In one week, I basically went crazy and got my life back.
I've been feeling like I'm drowning in auditory stimulation- constantly filling the silence with something on in the background. So I decided to go for it- to cut out the noise and just see what happens, no expectations.
I honestly didn't think it would be hard at all but I was forced to learn some tough lessons about myself and my daily rhythms. I don't even know if I would recommend it without explaining the symptoms of withdrawals... so here they are:
1. Extreme awareness of your thoughts and feelings about anything and everything
4. More Energy
5. An increased interest in people and anything people have to say about anything
6. The feeling that days are longer, and life is full of opportunity
7. More sleep, better sleep
8. Stronger friendships
9. Increased vocabulary (readers are leaders!)
10. Gratitude and appreciation
There were several times throughout the week I felt genuinely uncomfortable. I was really frustrated by how much I was impacted by not being able to lean on my automatic response to silence, especially in the places I spend most of my time- the car, work, and at home.
I was really challenged to listen and reflect. I was amazed by how much I had to say when I got home, how much I learned and noticed throughout the day. I started to wonder...
What would happen if I stopped trying fill my time, and started, instead, to be filled by it?
There were a couple of stories I heard that helped guid my reflection on the importance of listening.
We've been reading about the early church and how the apostles were being imprisoned all over the place for preaching about Jesus, performing miracles, etc.
In one story, Paul and Silas are just sitting in prison praying and singing, and suddenly there's an earthquake. Everything crumbles. No one is hurt. Doors unlocked. Chains are broken. They are free.
But they don't leave.
The guard wakes up and is like 'Dang, my job was to guard these guys and now they're free. Now I have to take my life in exchange for theirs'... So he takes out his sword to take his own life and Paul is like 'Hey man, no need to do that, we are all still here!' The guards life is not only saved, but completely changed because the prisoners didn't leave.
In another story, the apostles are imprisoned. In the night, just like in the first story, the doors are opened, the chains undone, they are free. And they leave the prison and go to the temple courts to teach. And peoples lives are saved and changed because the prisoners left.

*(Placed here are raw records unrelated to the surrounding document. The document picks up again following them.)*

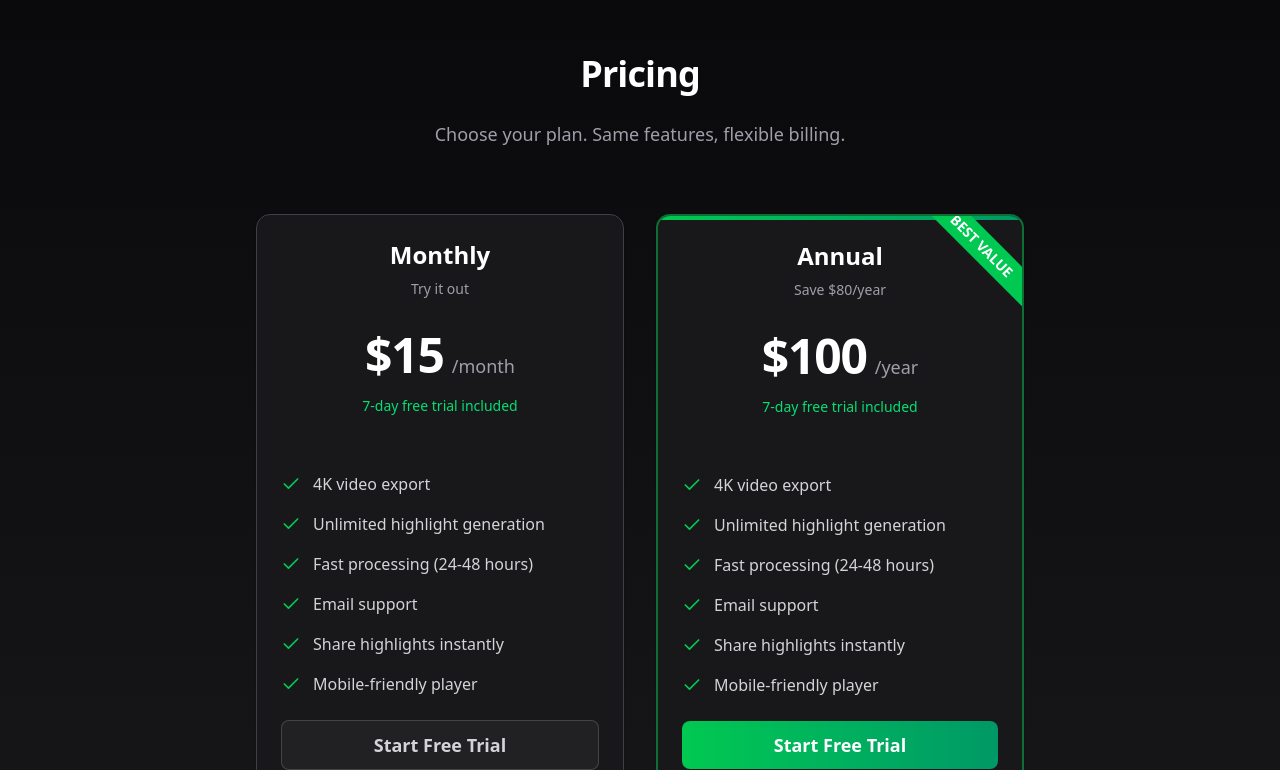
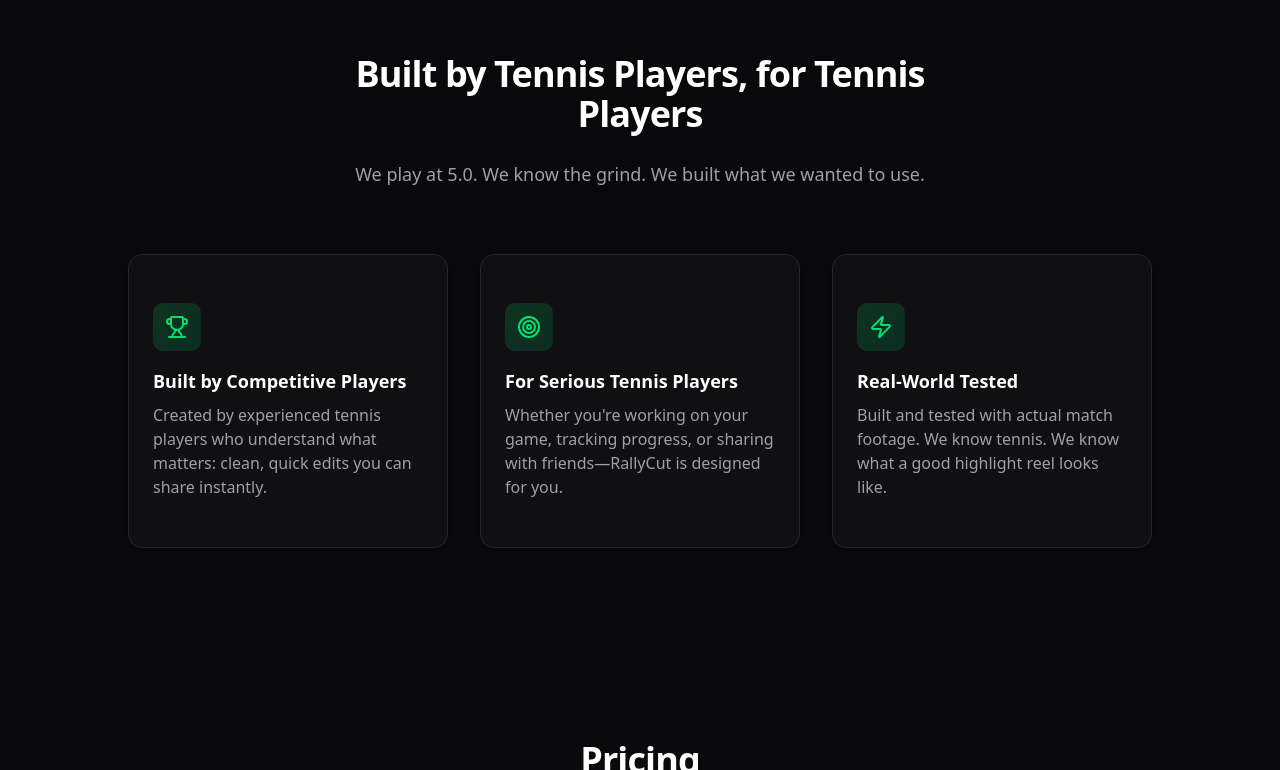
Before and after one commit to zhiachong/rallycut-web, a Next.js app: page / in a window 1280 px wide. Shown: the part 2030-2800 px from the top of the page. Built offline with nearby package versions, Linux system fonts and the light colour scheme.

Commit message:
Add: Tennis-specific hero title + credibility section (built by tennis players for tennis players)

```diff
--- a/app/page.tsx
+++ b/app/page.tsx
@@ -1,6 +1,7 @@
 'use client';
 import { Hero } from '@/components/hero';
 import { Features } from '@/components/features';
+import { Credibility } from '@/components/credibility';
 import { Pricing } from '@/components/pricing';
 import { UploadForm } from '@/components/upload-form';
 import { FAQ } from '@/components/faq';
@@ -37,6 +38,7 @@
     <main className="min-h-screen bg-zinc-950">
       <Hero onGetStarted={handleSubscribe} />
       <Features />
+      <Credibility />
       <Pricing onSubscribe={handleSubscribe} />
       <UploadForm onSubmit={(file, email) => handleSubscribe()} />
       <FAQ />
--- /dev/null
+++ b/components/credibility.tsx
@@ -0,0 +1,57 @@
+'use client';
+
+import { Card, CardContent } from '@/components/ui/card';
+import { Trophy, Target, Zap } from 'lucide-react';
+
+const credentials = [
+  {
+    icon: Trophy,
+    title: 'Built by Competitive Players',
+    description: 'Created by experienced tennis players who understand what matters: clean, quick edits you can share instantly.',
+  },
+  {
+    icon: Target,
+    title: 'For Serious Tennis Players',
+    description: 'Whether you\'re working on your game, tracking progress, or sharing with friends—RallyCut is designed for you.',
+  },
+  {
+    icon: Zap,
+    title: 'Real-World Tested',
+    description: 'Built and tested with actual match footage. We know tennis. We know what a good highlight reel looks like.',
+  },
+];
+
+export function Credibility() {
+  return (
+    <section className="py-24 bg-zinc-950">
+      <div className="container mx-auto max-w-7xl px-4 sm:px-6 lg:px-8">
+        <div className="mx-auto max-w-2xl text-center mb-16">
+          <h2 className="text-3xl font-bold tracking-tight text-white sm:text-4xl">
+            Built by Tennis Players, for Tennis Players
+          </h2>
+          <p className="mt-6 text-lg leading-8 text-zinc-400">
+            We play at 5.0. We know the grind. We built what we wanted to use.
+          </p>
+        </div>
+
+        <div className="mx-auto grid max-w-5xl grid-cols-1 gap-8 lg:grid-cols-3">
+          {credentials.map((cred) => (
+            <Card key={cred.title} className="bg-zinc-900/50 border-zinc-800">
+              <CardContent className="p-6">
+                <div className="flex flex-col items-start gap-4">
+                  <div className="rounded-lg bg-gradient-to-br from-green-500/20 to-emerald-600/20 p-3">
+                    <cred.icon className="h-6 w-6 text-green-400" />
+                  </div>
+                  <div>
+                    <h3 className="text-lg font-semibold text-white">{cred.title}</h3>
+                    <p className="mt-2 text-zinc-400">{cred.description}</p>
+                  </div>
+                </div>
+              </CardContent>
+            </Card>
+          ))}
+        </div>
+      </div>
+    </section>
+  );
+}
--- a/components/hero.tsx
+++ b/components/hero.tsx
@@ -18,7 +18,7 @@
           </div>
 
           <h1 className="text-4xl font-bold tracking-tight text-white sm:text-6xl lg:text-7xl">
-            Get{' '}
+            Tennis{' '}
             <span className="bg-gradient-to-r from-green-400 to-emerald-600 bg-clip-text text-transparent">
               4K highlights
             </span>
```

What stood out to me was that their circumstances look so similar, yet the action they were meant to take so different. I couldn't help but think the answer must have something to do with listening.
I can tell you so many moments where I have looked around at my circumstances, season of life, and even logic and allowed those things to dictate my actions. But there's a freedom in contemplation, and for fighting to listen and let your actions be informed by prayer.
For me, it was a fight for time. Choosing to fight against the media-binge culture we live in. I realized I will always choose something mindless over something meaningful, so I need boundaries in the places that could distract me from hearing what's next.
It seems so silly, committing to silence for a time... but I am shocked by what I have learned. There's so much in the silence- the smells, the birds, the thoughts ... the whispers of names and the rush of memories. The flicker of a flame is a forgotten miracle until you stop.
The doors are open, the shackles broken, we need only to listen for what's next.
I'll always go first to make space for your story.